Monday, April 27 2009

Dictionary update

[Update update: I’ve made a small change to add the full JMnedict name dictionary; a lot of things that used to be in Edict/JMdict have been moved over to this much-larger secondary dictionary, and I finally got around to integrating it. The English translations aren’t searchable yet, mostly because I need to rework the form and add the kanji dictionary to Xapian as well, so that I have J↔E, N↔E, and K↔E.]

One downside of moving a lot of stuff onto my new shared-hosting account is that I have to give up a lot of control over what’s running. Not only do I have to work through an Apache .htaccess file instead of reconfiguring the server directly, but I can’t run my own servers on their machine.

So, goodbye Sphinx search engine, hello Xapian (thanks, Pixy). While it suffers from a lack of documentation between “baby’s first search” and “211-page C++ API document”, it has a lot to offer, and doesn’t require a server. One thing it has is a full-featured query parser, so you can create searches like “pos:noun usage:common lunch -keyword:vulgar” to get common lunch-related nouns that don’t include sexual slang (such as the poorly-attributed usage of ekiben as a sexual position). That allows me to use the same tagging for the E-J searches that I use in Sqlite for the J-E searches. [note: everything’s just filed under “keyword:” in this first pass, and the valid values are the same as the advanced-search checkboxes]

I need a full-text search to do English-Japanese, because the JMdict data isn’t really designed for it. There are hooks in the XML schema, but they’re not used yet. As a result, my search results are a bit half-assed, which makes the new query support useful for refining the results. I can also split out the French, German, and Russian glosses into their own correctly-stemmed searches; with Sphinx, there was one primary body field to search, so all the glosses were lumped together. With a small code change, I can tag each gloss with the correct ISO language code and index them correctly.

The new version is now live on, which means I should be able to move that domain over to the shared-hosting account soon.

Once I figured out how to use Xapian (through the Search::Xapian Perl module, of course), replacing Sphinx and adding the keyword support took a few minutes and maybe half a page of code, total. In theory, I could use it for the J-E searches as well, but I’d lose the ability to put wildcards anywhere in the search string, which comes in handy when I’m trying to track down obscure or obsolete words.

One thing I haven’t figured out is why I can’t use add_term with kanji arguments; both Xapian and Perl are working entirely in Unicode, but passing non-ASCII arguments to add_term throws an error. The workaround is to set the stemmer to “none” and use index_text, and that’s fast enough that I don’t need to worry about it right now.
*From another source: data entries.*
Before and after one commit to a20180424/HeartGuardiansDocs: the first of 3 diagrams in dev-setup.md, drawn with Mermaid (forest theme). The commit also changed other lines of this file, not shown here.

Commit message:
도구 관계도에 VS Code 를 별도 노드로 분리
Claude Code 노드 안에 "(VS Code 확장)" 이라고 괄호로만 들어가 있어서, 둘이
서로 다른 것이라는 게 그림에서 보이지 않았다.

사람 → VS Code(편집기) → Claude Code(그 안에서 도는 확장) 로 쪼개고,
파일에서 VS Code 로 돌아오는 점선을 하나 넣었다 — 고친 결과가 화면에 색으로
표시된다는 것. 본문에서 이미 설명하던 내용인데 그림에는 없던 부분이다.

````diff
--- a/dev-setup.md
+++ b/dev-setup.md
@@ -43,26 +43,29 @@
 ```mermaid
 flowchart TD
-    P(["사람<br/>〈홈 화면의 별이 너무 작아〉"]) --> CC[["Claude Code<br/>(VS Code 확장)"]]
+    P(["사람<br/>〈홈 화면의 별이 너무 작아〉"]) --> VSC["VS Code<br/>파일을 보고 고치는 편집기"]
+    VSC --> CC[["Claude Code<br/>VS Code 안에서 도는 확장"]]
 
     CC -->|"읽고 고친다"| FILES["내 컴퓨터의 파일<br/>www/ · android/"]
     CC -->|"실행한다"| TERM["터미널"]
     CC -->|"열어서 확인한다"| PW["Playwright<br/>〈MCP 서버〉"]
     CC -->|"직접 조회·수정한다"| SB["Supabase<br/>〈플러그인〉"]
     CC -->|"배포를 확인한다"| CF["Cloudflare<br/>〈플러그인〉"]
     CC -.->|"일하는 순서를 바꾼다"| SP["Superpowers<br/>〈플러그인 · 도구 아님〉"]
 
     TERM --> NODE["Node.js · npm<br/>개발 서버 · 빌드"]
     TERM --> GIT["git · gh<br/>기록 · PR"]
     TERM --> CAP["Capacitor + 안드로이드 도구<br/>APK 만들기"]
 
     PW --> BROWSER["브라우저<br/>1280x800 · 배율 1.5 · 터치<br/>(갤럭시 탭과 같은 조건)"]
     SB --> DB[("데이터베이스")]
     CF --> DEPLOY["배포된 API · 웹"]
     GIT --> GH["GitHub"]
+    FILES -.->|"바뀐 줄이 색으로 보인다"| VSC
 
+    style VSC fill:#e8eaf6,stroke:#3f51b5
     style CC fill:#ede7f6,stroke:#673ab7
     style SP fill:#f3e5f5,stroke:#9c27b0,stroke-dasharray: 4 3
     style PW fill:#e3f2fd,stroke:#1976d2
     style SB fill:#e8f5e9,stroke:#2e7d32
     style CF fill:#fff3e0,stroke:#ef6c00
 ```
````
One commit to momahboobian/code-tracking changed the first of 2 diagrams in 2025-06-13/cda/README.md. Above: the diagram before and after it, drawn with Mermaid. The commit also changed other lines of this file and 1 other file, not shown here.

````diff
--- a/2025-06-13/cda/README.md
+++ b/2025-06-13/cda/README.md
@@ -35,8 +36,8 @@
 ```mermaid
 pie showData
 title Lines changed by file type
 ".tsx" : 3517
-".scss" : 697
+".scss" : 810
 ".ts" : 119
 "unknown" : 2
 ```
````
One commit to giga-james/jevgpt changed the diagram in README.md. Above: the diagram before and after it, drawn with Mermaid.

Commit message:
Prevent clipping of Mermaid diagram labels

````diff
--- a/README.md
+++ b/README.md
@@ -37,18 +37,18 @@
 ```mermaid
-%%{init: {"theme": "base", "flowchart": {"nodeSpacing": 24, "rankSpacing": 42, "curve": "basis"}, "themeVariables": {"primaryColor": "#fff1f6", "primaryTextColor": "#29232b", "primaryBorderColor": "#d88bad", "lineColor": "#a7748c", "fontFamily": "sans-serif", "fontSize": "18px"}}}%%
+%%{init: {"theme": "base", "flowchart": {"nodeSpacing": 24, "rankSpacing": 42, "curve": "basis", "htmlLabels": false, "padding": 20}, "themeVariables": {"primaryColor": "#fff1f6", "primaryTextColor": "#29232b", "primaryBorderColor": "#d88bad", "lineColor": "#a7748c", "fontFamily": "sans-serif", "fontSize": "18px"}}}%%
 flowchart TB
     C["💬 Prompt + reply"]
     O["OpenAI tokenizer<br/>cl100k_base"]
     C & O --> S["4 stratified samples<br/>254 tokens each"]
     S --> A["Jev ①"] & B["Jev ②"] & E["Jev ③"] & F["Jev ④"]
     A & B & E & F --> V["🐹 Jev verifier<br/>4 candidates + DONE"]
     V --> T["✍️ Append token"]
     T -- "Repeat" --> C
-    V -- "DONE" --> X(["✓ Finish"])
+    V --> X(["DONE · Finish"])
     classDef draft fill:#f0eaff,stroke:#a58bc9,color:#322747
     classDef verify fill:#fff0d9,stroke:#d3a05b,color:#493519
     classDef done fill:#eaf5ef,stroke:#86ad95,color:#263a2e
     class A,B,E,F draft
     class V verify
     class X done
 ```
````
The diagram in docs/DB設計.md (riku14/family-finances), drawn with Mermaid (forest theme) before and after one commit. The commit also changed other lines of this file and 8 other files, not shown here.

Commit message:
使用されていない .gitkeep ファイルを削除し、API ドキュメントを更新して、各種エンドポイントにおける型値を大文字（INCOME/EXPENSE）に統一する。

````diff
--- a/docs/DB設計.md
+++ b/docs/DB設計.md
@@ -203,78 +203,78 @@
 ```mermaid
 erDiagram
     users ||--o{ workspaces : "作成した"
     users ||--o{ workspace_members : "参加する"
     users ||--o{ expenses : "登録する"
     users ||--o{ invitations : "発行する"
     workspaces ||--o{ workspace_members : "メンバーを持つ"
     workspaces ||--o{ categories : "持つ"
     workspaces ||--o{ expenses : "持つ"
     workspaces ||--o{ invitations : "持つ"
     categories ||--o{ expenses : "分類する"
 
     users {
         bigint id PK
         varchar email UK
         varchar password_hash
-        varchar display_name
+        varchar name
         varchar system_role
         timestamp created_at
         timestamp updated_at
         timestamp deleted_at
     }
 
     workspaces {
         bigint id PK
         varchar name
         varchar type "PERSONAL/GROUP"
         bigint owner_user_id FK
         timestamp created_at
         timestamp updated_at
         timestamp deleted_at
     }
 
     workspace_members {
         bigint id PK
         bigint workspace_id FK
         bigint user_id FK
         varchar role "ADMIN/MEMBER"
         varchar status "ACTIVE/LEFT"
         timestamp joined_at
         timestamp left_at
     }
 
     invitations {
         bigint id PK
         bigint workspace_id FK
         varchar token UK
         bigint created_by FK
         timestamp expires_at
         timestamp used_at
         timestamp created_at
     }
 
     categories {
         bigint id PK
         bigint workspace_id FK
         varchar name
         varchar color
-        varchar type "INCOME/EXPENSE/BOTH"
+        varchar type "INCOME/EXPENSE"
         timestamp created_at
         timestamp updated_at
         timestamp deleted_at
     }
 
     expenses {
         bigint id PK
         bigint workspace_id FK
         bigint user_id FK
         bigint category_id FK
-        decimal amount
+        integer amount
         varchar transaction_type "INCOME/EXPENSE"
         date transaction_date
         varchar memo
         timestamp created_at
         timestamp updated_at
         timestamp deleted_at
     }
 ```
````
The most annoying thing about the Xapian documentation is how well-hidden the prefix support is. The details aren’t in the API at all; you can learn how to add them to a term generator or query parser, but the really useful explanation is over in the Omega docs.